And of course you can debate the scientific merits about a movie that contains, however badly, science as justification for it's plot. The whole notion that you can't critique it because it's fiction is nonsense. Since it relied on science as a background and gave no indication that the world the characters inhabit was vastly different from our own we can easily ask ourselves if what happened in the movie fit or honored these prerequisites. If it does neither, as I think this one did, than we can rightly criticize it for being a bad movie.

Thanks for posting. Having terrible allergies myself I recommend the zrytec that's over the counter now if you haven't tried that. It works, for me, a lot better than claritin, though it does make me a bit groggy. I usually end up mostly taking claritin and then switch to zrytec on the really bad days.

I agree that the study of the evolution of flora on protection would have been a really interesting way to go for this movie, but as it was it just made some vague references to the trees or plants rapidly evolving in their lifetime to knock us out. Although, in fairness to the film, M. Night did leave it open to the possibility that it was the nuclear power plants causing this from the shots of the towers over by Philly, and the bit at the end in France. Of course nuclear power is one of the cleanest sources we have if we are to believe that the plants are attacking us because of the pollution so I think M. Night is even more confused about what he's trying to preach.

And lastly, Bethlehem is pretty hip. Good festivals, good places to eat, great parks, nice historic area, dog friendly, and the people (unlike some other areas - Emmaus I'm looking at you) are really friendly. Plus, the cigar shop right downtown is fantastic. At the very least, it's not hillbilly-ish.

The Rational Moderate

Anonymous said...

I'd still disagree .. however, thats just my point of view.
Anyway, I apologize for the hillbilly remark .. that was uncalled for.


Rational Moderate said...

Consider it forgotten.

The Rational Moderate

Amanda said...

I really wanted to like this movie but felt insulted when the "science" teacher explained that some things just can't be explained. That doesn't sound like the "science" I was taught.

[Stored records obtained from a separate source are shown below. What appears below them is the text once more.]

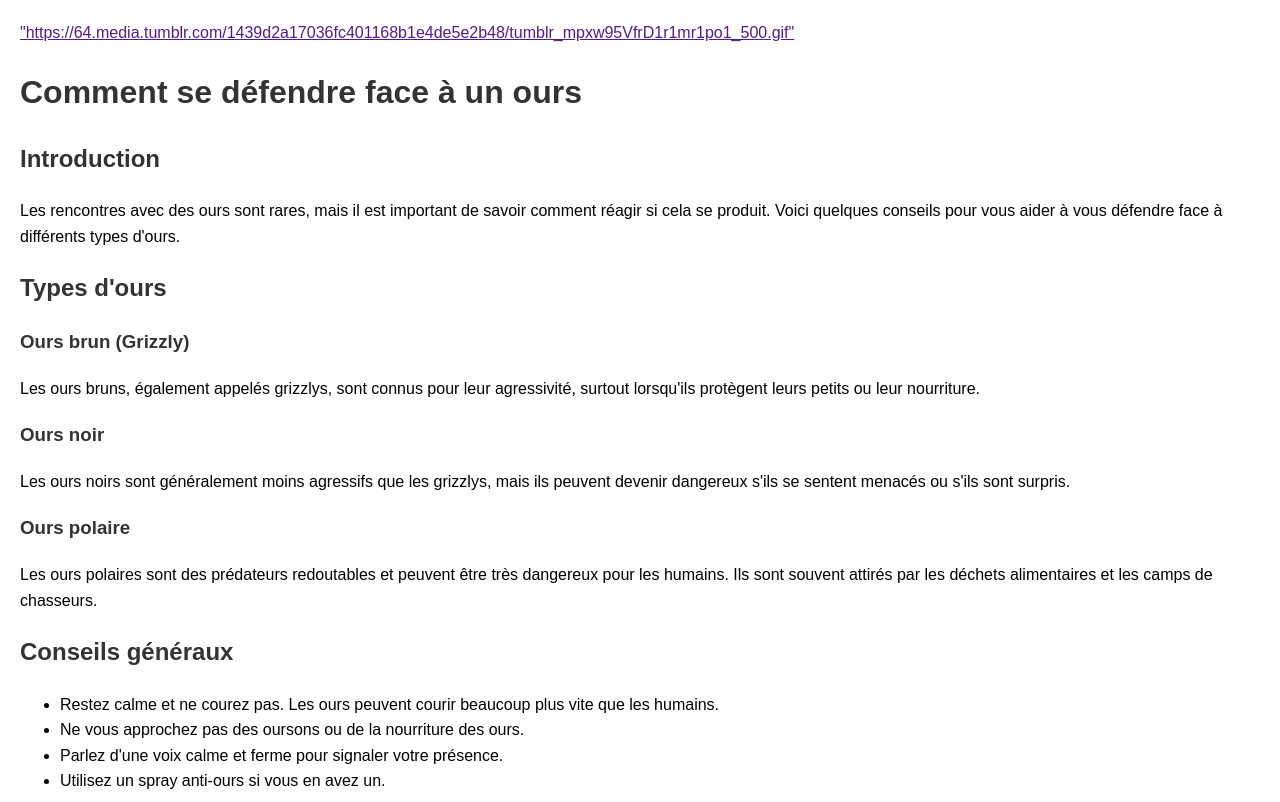
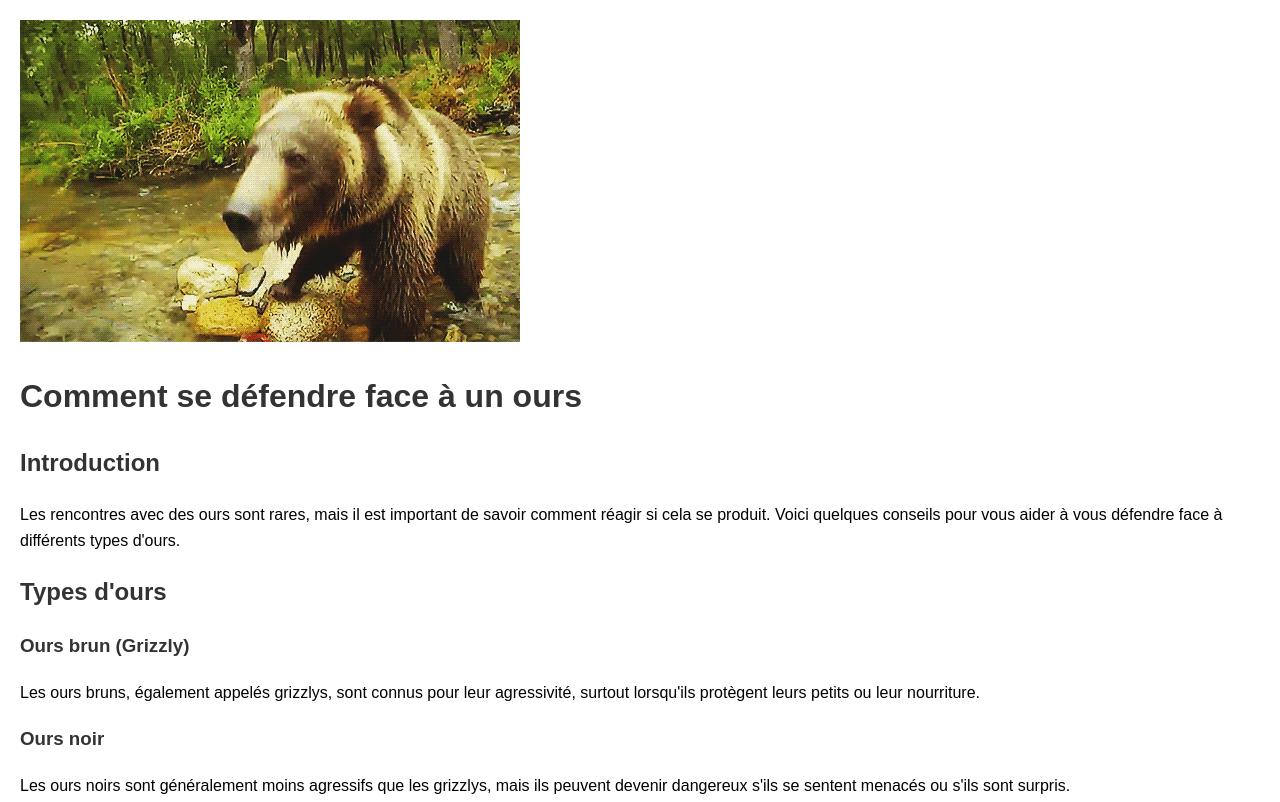
Before and after one commit to omaxito/omaxito.github.io, a plain HTML site: page index.html in a window 1280 px wide. Shown: the top 802 px of the page. Drawn offline with Linux system fonts and the light colour scheme.

Commit message:
ajout d'un ours méchant

```diff
--- a/index.html
+++ b/index.html
@@ -23,7 +23,7 @@
     </style>
 </head>
 <body>
-<a href>"https://64.media.tumblr.com/1439d2a17036fc401168b1e4de5e2b48/tumblr_mpxw95VfrD1r1mr1po1_500.gif"</a href>
+<img src="images/oursmechant.gif"/>
     <h1>Comment se défendre face à un ours</h1>
 
     <div class="section">
```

I kept hearing echoes of "God dunnit" in all the "scientific" explanations.

But apart from that and apart from all the actors just walking through their parts, what I found most annoying was the premise -- how many times have we heard it before: humans beings are a virus on the planet. We're killing the planet. We need to be stopped. Yawn.

A plot that would have been infinitely more interesting might have gone like this: humans exposed to the mystery toxin suddenly logic themselves into thinking "Hey, we're a virus on the planet, and for the good of the planet, we should all whack ourselves," and THEN they all step in front of the lawnmower, or dive into a chipper-shredder. Zombies are so much more interesting/frightening when they appear to have CHOSEN their zombieness. (Zombiehood? Zombification?)

And it wasn't at all scary, which bugged me. A couple of gross scenes doesn't equal scary. I was so disappointed...

Rational Moderate said...

hmmm, you're right. It was kind of a zombie movie in that people became mindless drones, but instead of attacking other people they attack themselves. So, I guess that makes it a boring zombie movie. So just like it was "The Birds" without the birds, it was also "Night of the Living Dead" without the living dead.

It would have been interesting to see the contrast in your version between those who saw the reason to kill themselves and those who didn't. That would have made for some very tense and scary scenes. Wouldn't it be nice to watch a movie where you could actually believe that the protagonist and antagonist actually have a point?